A patent is an intellectual property right given to inventors with respect to an invention that is publicly revealed in exchange for exclusive rights over their own production. So, a patent is a government-issued legal document that grants an inventor the exclusive right to produce, use, sell, or transmit an invention for a set period of time. The patent system’s aim is to enable inventors to develop the state of technology by giving them exclusive rights to profit from their inventions. The patent law’s goal is to promote scientific innovation, new technology, and technological advancement. The award of an exclusive right to own, use, and sell a proprietary process or commodity for a limited time encourages new commercial utility inventions. The price of registration of a monopoly is the disclosure of the invention at the patent office, which then passes into the public domain after the monopoly term has expired. India, as a signatory to the TRIPs Agreement, has changed its patent laws. To be patentable, an invention must pass three simple examinations. First, it must be novel, which means it has never been done before. Second, the innovation must be non-obvious, which means that it must be a major advancement over current technology. Simple modifications to existing devices do not qualify as a patentable invention. Finally, the proposed technology must be useful and applicable to industry. For inventions that can only be used for illegal or unethical purposes, no patent would be issued. An improvement on anything previously known or a combination of previously known matters must be more than a mere workshop improvement to be patentable, and must independently assure the test of invention or a “inventive phase.” The innovation or variation must produce a new result, a new article, or a better or cheaper article than before to be patentable. A collection of old known integers can be combined in such a way that their working inter-relationship produces a new process or a better result. A patent is not granted for the simple collocation of more than one invention or things that does not involve the use of any creative faculties.
Test of Novelty in India
The concepts of novelty and inventive step, or lack of obviousness, are central to patent law. The novelty of an innovation is determined by the state of the ‘prior art,’ which refers to existing expertise and similar innovations in the field. In the light of what is already understood to the public, an innovation is said to require an inventive step if it is not evident to a so-called professional individual, i.e., someone with strong expertise and experience in the field. The Indian Patent Act, 1970, Sections 2(1) (j), 13, 29, 30, 31, 32, 33, and 34 must be considered when determining if an invention is new. A modern technology is one that has not been anticipated by prior publication, use, or general knowledge. If an innovation has not been revealed in the prior art, it is new. The prior art includes anything that has been written, discussed, or otherwise disclosed to the public before the date of filing of the complete specification. However, the Indian Patent Act does not describe the term “state of art.” In such a case, it must be determined based on the court’s interpretation of the definition. In English Law, the state of art in the case of an invention is described as all matter (whether a product, method, information about either, or anything else) that has been made accessible to the public (whether in the United Kingdom or elsewhere) by written or oral description, usage, or in any other way at any time before the priority date of that invention. As a consequence, the definition of ‘state of art,’ which is not specified in the Indian Patent Act, 1970, can lead to the incorporation of European/English standards of novelty into Indian law.

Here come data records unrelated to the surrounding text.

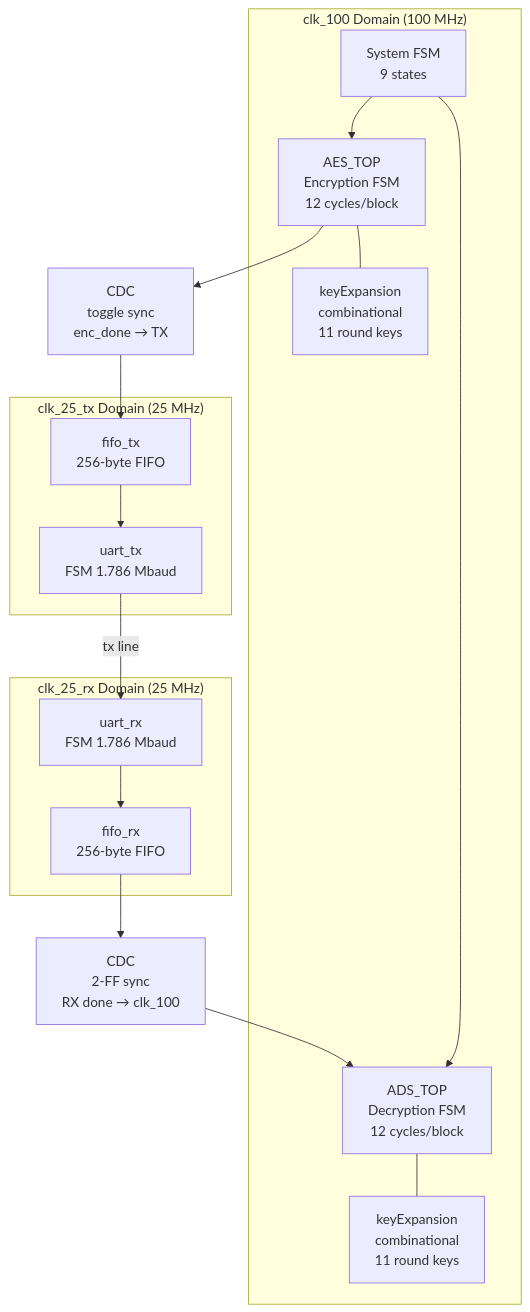
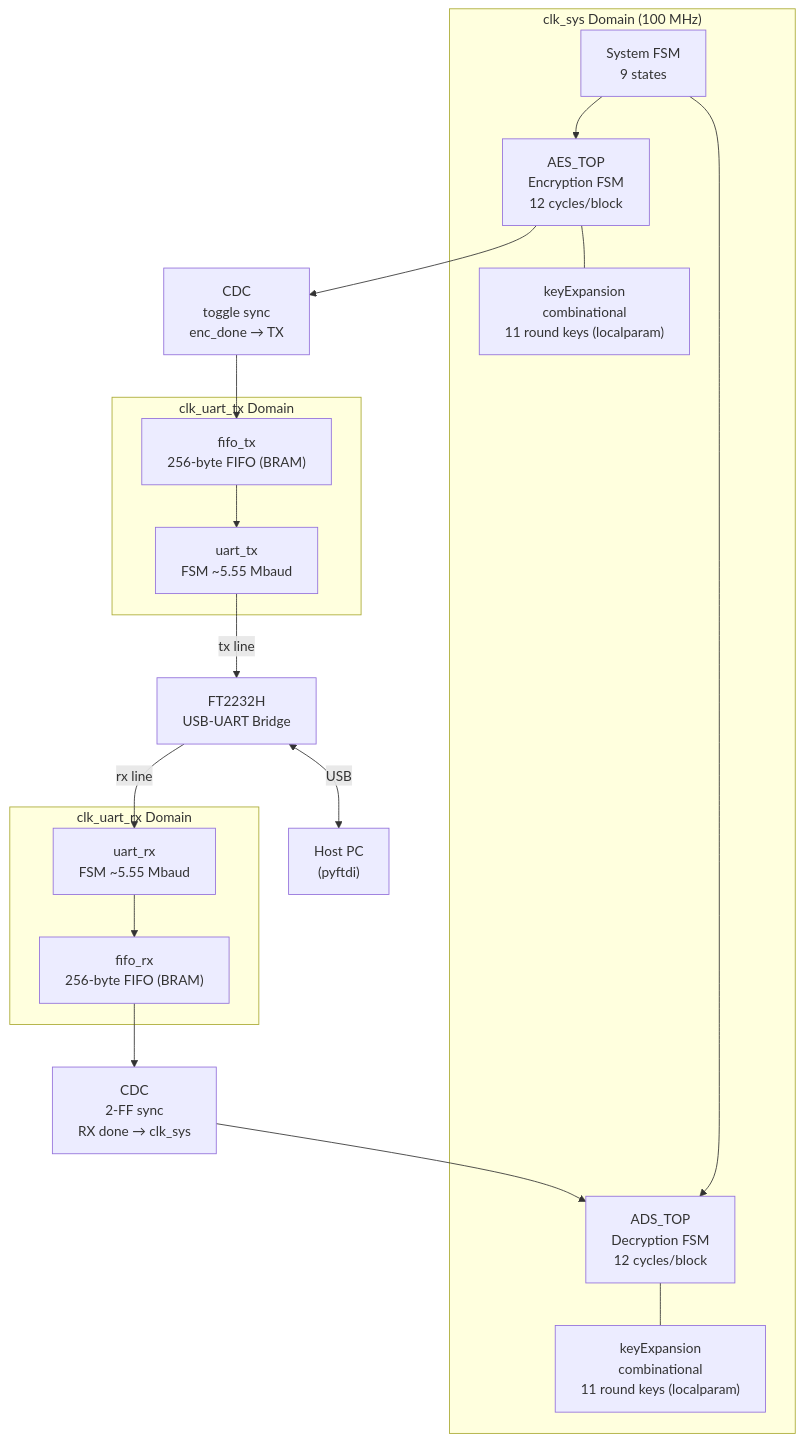
The first of 5 diagrams in README.md (ChamarthiMaruthi/AES_UART), drawn with Mermaid before and after one commit. The commit also changed other lines of this file, not shown here.

````diff
--- a/README.md
+++ b/README.md
@@ -44,35 +55,40 @@
 ```mermaid
 graph TD
-    subgraph clk_100["clk_100 Domain (100 MHz)"]
+    subgraph clk_sys["clk_sys Domain (100 MHz)"]
         ENC["AES_TOP\nEncryption FSM\n12 cycles/block"]
         DEC["ADS_TOP\nDecryption FSM\n12 cycles/block"]
         SFSM["System FSM\n9 states"]
-        KE1["keyExpansion\ncombinational\n11 round keys"]
-        KE2["keyExpansion\ncombinational\n11 round keys"]
+        KE1["keyExpansion\ncombinational\n11 round keys (localparam)"]
+        KE2["keyExpansion\ncombinational\n11 round keys (localparam)"]
     end
 
-    subgraph clk_tx["clk_25_tx Domain (25 MHz)"]
-        FTXFIFO["fifo_tx\n256-byte FIFO"]
-        UTX["uart_tx\nFSM 1.786 Mbaud"]
+    subgraph clk_uart_tx["clk_uart_tx Domain"]
+        FTXFIFO["fifo_tx\n256-byte FIFO (BRAM)"]
+        UTX["uart_tx\nFSM ~5.55 Mbaud"]
     end
 
-    subgraph clk_rx["clk_25_rx Domain (25 MHz)"]
-        URX["uart_rx\nFSM 1.786 Mbaud"]
-        FRXFIFO["fifo_rx\n256-byte FIFO"]
+    subgraph clk_uart_rx["clk_uart_rx Domain"]
+        URX["uart_rx\nFSM ~5.55 Mbaud"]
+        FRXFIFO["fifo_rx\n256-byte FIFO (BRAM)"]
     end
 
+    FT["FT2232H\nUSB-UART Bridge"]
+    HOST["Host PC\n(pyftdi)"]
+
     CDC1["CDC\ntoggle sync\nenc_done → TX"]
-    CDC2["CDC\n2-FF sync\nRX done → clk_100"]
+    CDC2["CDC\n2-FF sync\nRX done → clk_sys"]
 
     ENC --> CDC1
     CDC1 --> FTXFIFO
     FTXFIFO --> UTX
-    UTX -->|tx line| URX
+    UTX -->|tx line| FT
+    FT -->|rx line| URX
+    FT <-->|USB| HOST
     URX --> FRXFIFO
     FRXFIFO --> CDC2
     CDC2 --> DEC
     SFSM --> ENC
     SFSM --> DEC
     ENC --- KE1
     DEC --- KE2
 ```
````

An application for a patent filed at the Indian Patent Office before the date of filing of the complete specification of a later filed application but released after the latter is considered for the purposes of deciding novelty. The patent examiner considers the important papers, such as the specification, when determining innovation. Where a provisional specification is filed, the full specification must be filed within one year, with the latter application taking precedence. If all of the features of the innovation under consideration are present in the cited prior art, it will be deemed anticipatory in nature. The prior art should either explicitly or implicitly reveal the invention. Where a prior art is quoted as an anticipation in the Examination Report but is not considered to be an anticipation due to Section 29-34, the claimant bears the burden of proof. To be patentable, a new product or process must be improved upon an existing process or product. It is not necessary for the invention to be complicated or difficult. It must simply be of such a type that it represents a scientific improvement over prior information. To be new in the patent context, the innovation must be shown in the invention. It is not enough that the intent is novel or that the application is novel in order for the product to be novel in that context. The method of application has to be special.
An invention cannot be patented if it was recognized or used by anyone in India, or patented or mentioned in a printed publication in India or a foreign country, prior to the priority date of the applicant. As a result, one of the most important conditions of patentability is the test of novelty. This has long been recognized as a necessary condition for patentability.
The views are that of author’s own and not necessarily the views of IPTSE Academy. This blog is a platform for academic discussions and hence authors have been given flexibility to convey their thought process.